“You can’t make me stay here. I HATE it here! My dad is coming to get me. My mom and dad are busy people, but they know they are always welcome.. And they will be here soooonn!” she growls– the morning has taken a turn. It’s not even 9 AM.
Mom circles me in the foyer. I continue my hustle to get her to stay put. A heavier jacket and winter hat lay neglected on the chair next to the front door. I move them, hoping to make it Mom’s idea to wear the damn things.
“Oh, here Mom. I found that hat you were looking for. It matches your brown coat you like so much,” I smile my best actress smile.
“I don’t want that ugly hat. God, it’s awful,” she says with a level of absurdity I have to applaud.
“Your dad got it for you, remember?”
She swipes it from me–likely in an attempt to get me to shut the hell up.
Three times that morning she jets down her made up runway to a car that never comes, while dad takes his dutiful place on the living room couch monitoring her movements.
“Jod, you have to be silent. Like that piece of wood over there. Don’t talk to her. Don’t make conversation. She can’t handle it. I am used to it. You are not,” Dad tells me as we watch Mom shove her frozen hands in her jean pockets as she walks the wrong way down the street.
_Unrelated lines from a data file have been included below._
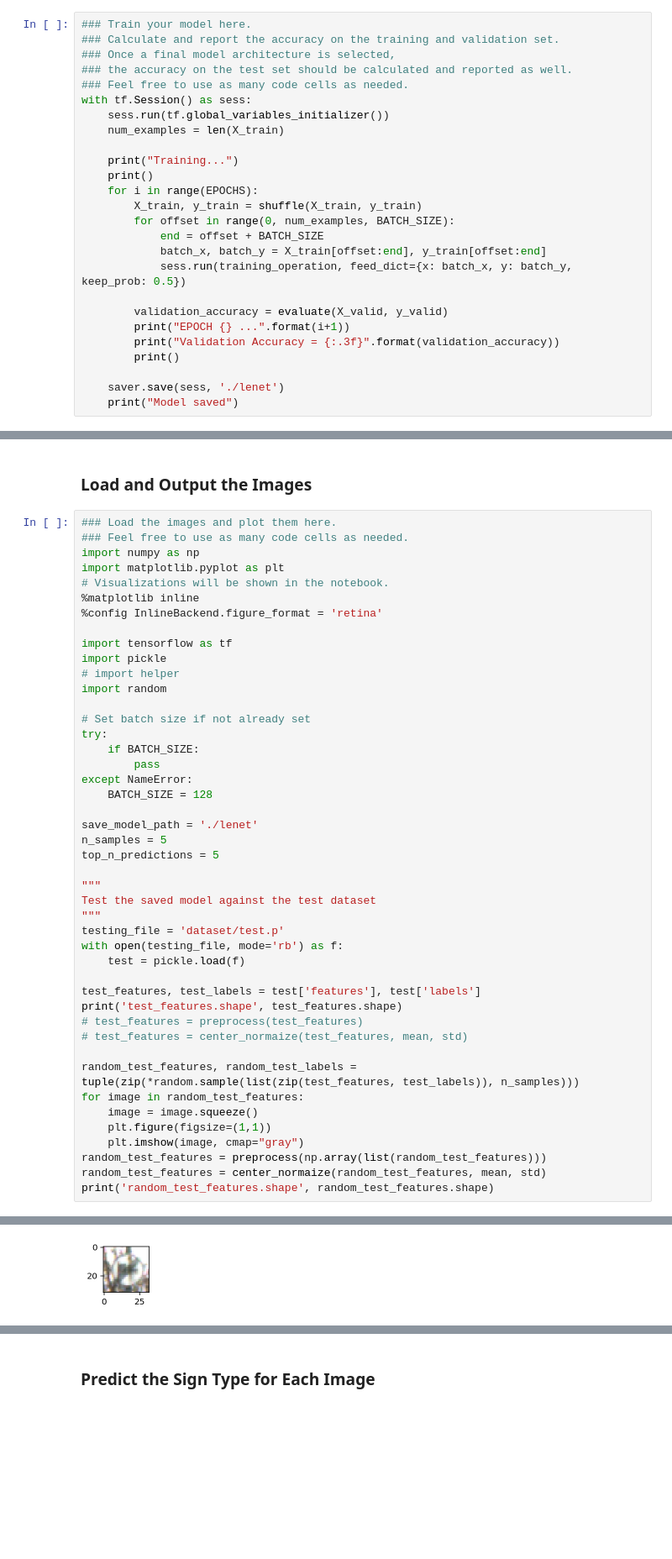
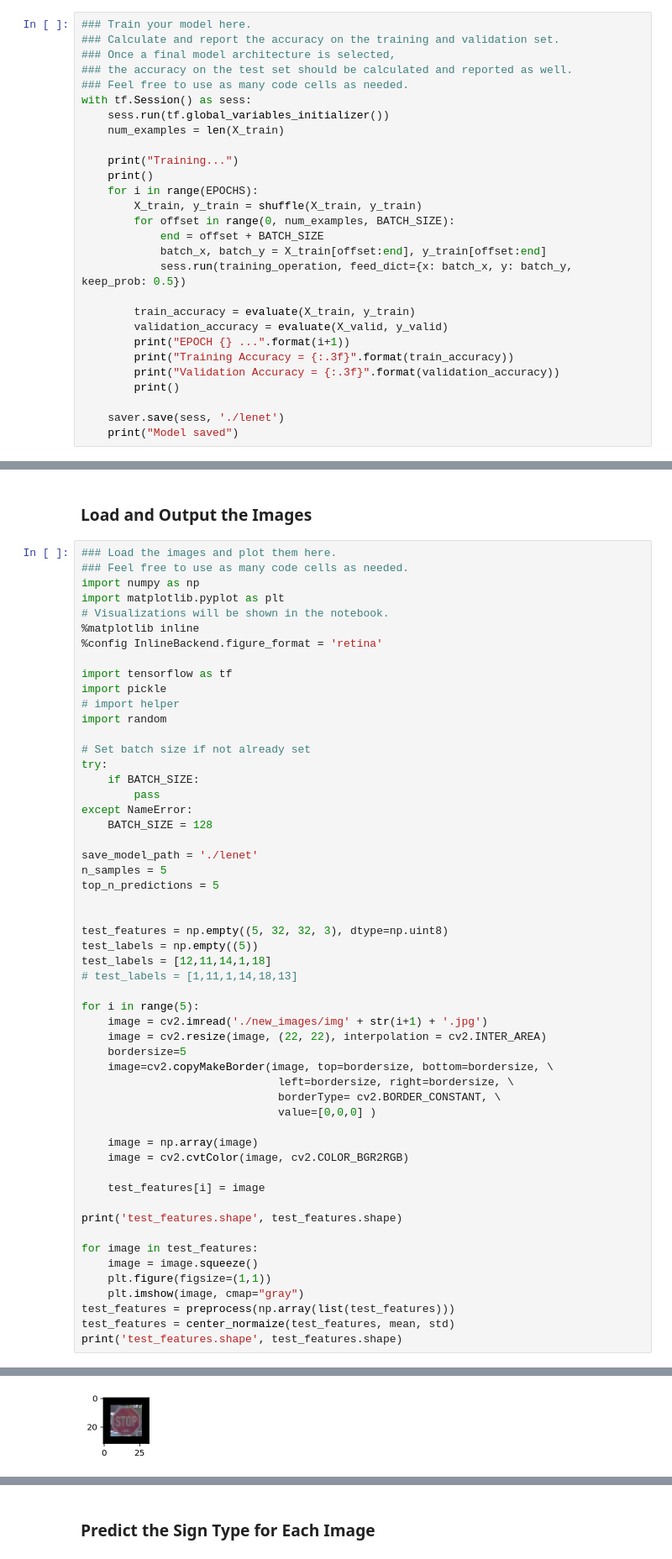
Before and after one commit to ricardo-0x07/CarND-Traffic-Sign-Classifier-Project, a Jupyter notebook: Traffic_Sign_Classifier.ipynb, the cells around one changed output, grey strips where cells are left out. Shown at 84% size. Cells and saved outputs as stored; diff of their text form; blank space fills up the shorter version.

```diff
--- a/Traffic_Sign_Classifier.ipynb
+++ b/Traffic_Sign_Classifier.ipynb
@@ -446,8 +498,10 @@ with tf.Session() as sess:
             batch_x, batch_y = X_train[offset:end], y_train[offset:end]
             sess.run(training_operation, feed_dict={x: batch_x, y: batch_y, keep_prob: 0.5})
 
+        train_accuracy = evaluate(X_train, y_train)
         validation_accuracy = evaluate(X_valid, y_valid)
         print("EPOCH {} ...".format(i+1))
+        print("Training Accuracy = {:.3f}".format(train_accuracy))
         print("Validation Accuracy = {:.3f}".format(validation_accuracy))
         print()
 
@@ -506,24 +570,33 @@ save_model_path = './lenet'
 n_samples = 5
 top_n_predictions = 5
 
-"""
-Test the saved model against the test dataset
-"""
-testing_file = 'dataset/test.p'
-with open(testing_file, mode='rb') as f:
-    test = pickle.load(f)
 
-test_features, test_labels = test['features'], test['labels']
+test_features = np.empty((5, 32, 32, 3), dtype=np.uint8)
+test_labels = np.empty((5))
+test_labels = [12,11,14,1,18]
+# test_labels = [1,11,1,14,18,13]
+
+for i in range(5):
+    image = cv2.imread('./new_images/img' + str(i+1) + '.jpg')
+    image = cv2.resize(image, (22, 22), interpolation = cv2.INTER_AREA)
+    bordersize=5
+    image=cv2.copyMakeBorder(image, top=bordersize, bottom=bordersize, \
+                              left=bordersize, right=bordersize, \
+                              borderType= cv2.BORDER_CONSTANT, \
+                              value=[0,0,0] )
+
+    image = np.array(image)
+    image = cv2.cvtColor(image, cv2.COLOR_BGR2RGB)
+
+    test_features[i] = image
+
 print('test_features.shape', test_features.shape)
-# test_features = preprocess(test_features)
-# test_features = center_normaize(test_features, mean, std)
 
-random_test_features, random_test_labels = tuple(zip(*random.sample(list(zip(test_features, test_labels)), n_samples)))
-for image in random_test_features:
+for image in test_features:
     image = image.squeeze()
     plt.figure(figsize=(1,1))
     plt.imshow(image, cmap="gray")
-random_test_features = preprocess(np.array(list(random_test_features)))
-random_test_features = center_normaize(random_test_features, mean, std)
-print('random_test_features.shape', random_test_features.shape)
+test_features = preprocess(np.array(list(test_features)))
+test_features = center_normaize(test_features, mean, std)
+print('test_features.shape', test_features.shape)
 # %% [output]
@@ -534 +607 @@ random_test_features.shape (5, 32, 32, 1)
-[figure, old version]
+[figure, new version]
```
Also changed, not shown: parts of 16 cells of this notebook, 9 other files.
“I wasn’t even talking to her! I was blow drying my goddamn hair when I heard the door slam. I had to talk to her to get her inside. Jesus. Christ! She will freeze to death, but ok.. I won’t talk to her for fear of agitating her, Dad,” puddles run down my face.
“It is like this everyday. She wants to go home. She hates me. She will spit at me. Her dad is coming. This is EVERY DAY, Jod. EVERY DAY,” Dad is worn out. He is right and I am SAD.
Five times that morning mom left in her sad, brown coat. Dad took his position on the couch, while I watched to see if she’d come through the back door. She did, her refrain always the same–MY DAD IS COMING TO GET ME.
To find solace, I spent the part of today reading “Rose’s Memories,” her blue bound book of memories. I’ve read and re-read most of her writing time and time again, but thought this one was especially meaningful in light of yesterday:
Even young people ten years of age can begin a love affair–mine was with Murphy Lake…
I was in sixth grade when my favorite parent, my dad died of a brain tumor. His death created a huge vacuum in my life. Murphy Lake became a comforting friend as I adjusted to no more baseball catching with my dad. No more train rides into the Loop to play office girl at his insurance company. Now, the summer became daily trips to Murphy Lake with my Mom and Uncle Johnny’s band of wonderful misfits roaming the compound. Some lived in the trailer park nearby, others were like my husband, Joe–neighborhood kids who snuck in initially–then invited to return day after glorious summer day. The lawn became a stage for juggling tumblers, while acrobatic little people posed as pretzel-like twists across the greenery. Others paying homage to Ms. Sunshine clad in all sorts of swimming suits and other garb of the time. My mother and her five kids serpentine between the frolicking guests.
She (Murphy Lake) enabled me to receive such happiness floating on my back, eyes agog with the vastness of the blue sky, assured that hers and other waters would always comfort me, even in deep sorrow.
I can see you, Mom–out there–a graceful stroke, even at ten years-old. Your flowered bathing cap protecting your long, brunette hair. Your sapphire eyes looking to heaven, likely having a private conversation with your dad.
So today and most days, I listen to hear what you are saying to yourself. Whatever your brain is conjuring up–that those memories, those conversations lead you into a love affair in your mind. That what is imagined is enough for you, Mom. Because goddamn it you deserve so much more.